WHAT YOU WILL DO.
Could you find every line in the records below that contains the word "scss" and copy it?

------------------------

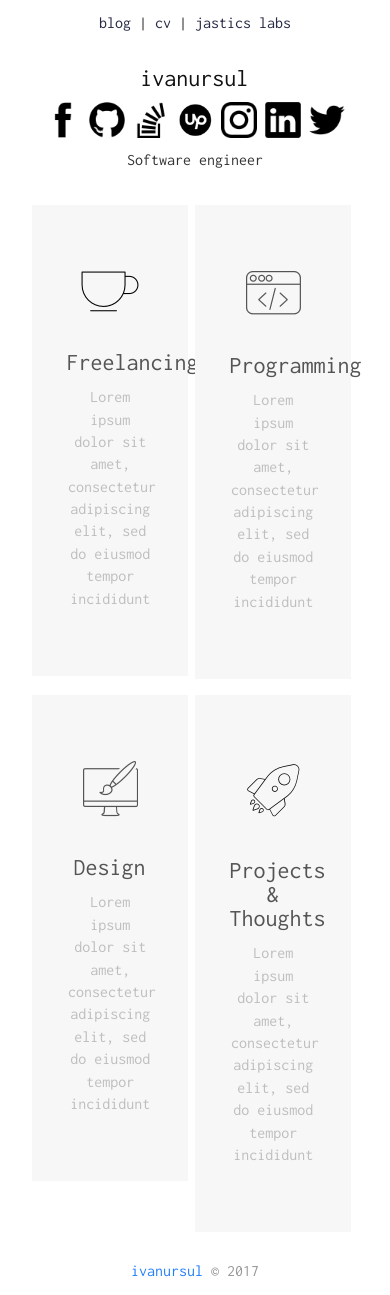
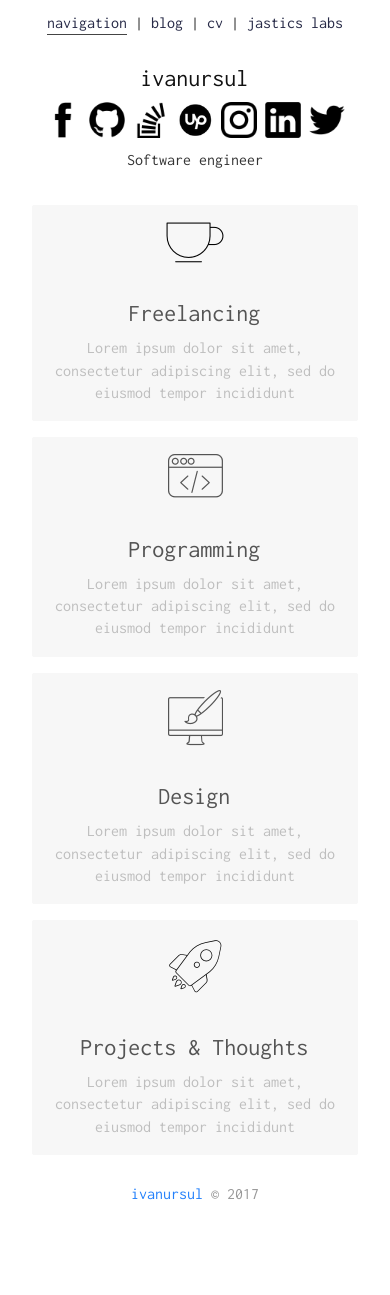
Before and after one commit to chalatz/ivanursul2, a Jekyll site: the page built from navigation.html, in a window 390 px wide. Built offline with Jekyll 4.4.1, drawn with Linux system fonts in a browser that asks for light colours; after the commit the page ends 1217 px from its top, so only the background shows below that.

Commit message:
Added categories nav page

```diff
--- a/_includes/header/nav.html
+++ b/_includes/header/nav.html
@@ -1,4 +1,6 @@
 <nav class="blog-nav">
+	<a class="blog-nav__item {% if page.title == 'navigation' %} blog-nav__item--active {% endif %}" href="{{ 'navigation' | relative_url }}">navigation</a>
+	|
 	<a class="blog-nav__item {% if page.title == 'home' %} blog-nav__item--active {% endif %}" href="{{ '/' | relative_url }}">blog</a>
 	|
 	<a class="blog-nav__item {% if page.title == 'cv' %} blog-nav__item--active {% endif %}" href="{{ 'cv' | relative_url }}">cv</a>
--- a/_sass/categories-nav.scss
+++ b/_sass/categories-nav.scss
@@ -13,13 +13,31 @@
         text-align: center;
         padding: 66px 36px;
         margin-bottom: 16px;
+        border: 1px solid #f7f7f7;
+        border-radius: 2px;
+        transition: all .2s linear;
+        -webkit-transition: all .2s linear;
+
+        @media screen and (max-width: 650px) {
+            padding: 33px 18px;
+        }
+
+        @media screen and (max-width: 480px) {
+            display: block;
+            width: 100%;
+            padding: 16px 8px;
+        }
 
         &--first-in-row {
             margin-right: 2%;
+            @media screen and (max-width: 480px) {
+                margin-right: 0;
+            }
         }
 
         &:hover {
             text-decoration: none;
+            border-color: #909090;
         }
     }
 
--- a/navigation.html
+++ b/navigation.html
@@ -1,6 +1,6 @@
 ---
 layout: page
-permalink: /navigation/
+title: navigation
 ---
 
 <section class="categories-nav">
```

------------------------

OUTPUT FOR THIS EXERCISE.
--- a/_sass/categories-nav.scss
+++ b/_sass/categories-nav.scss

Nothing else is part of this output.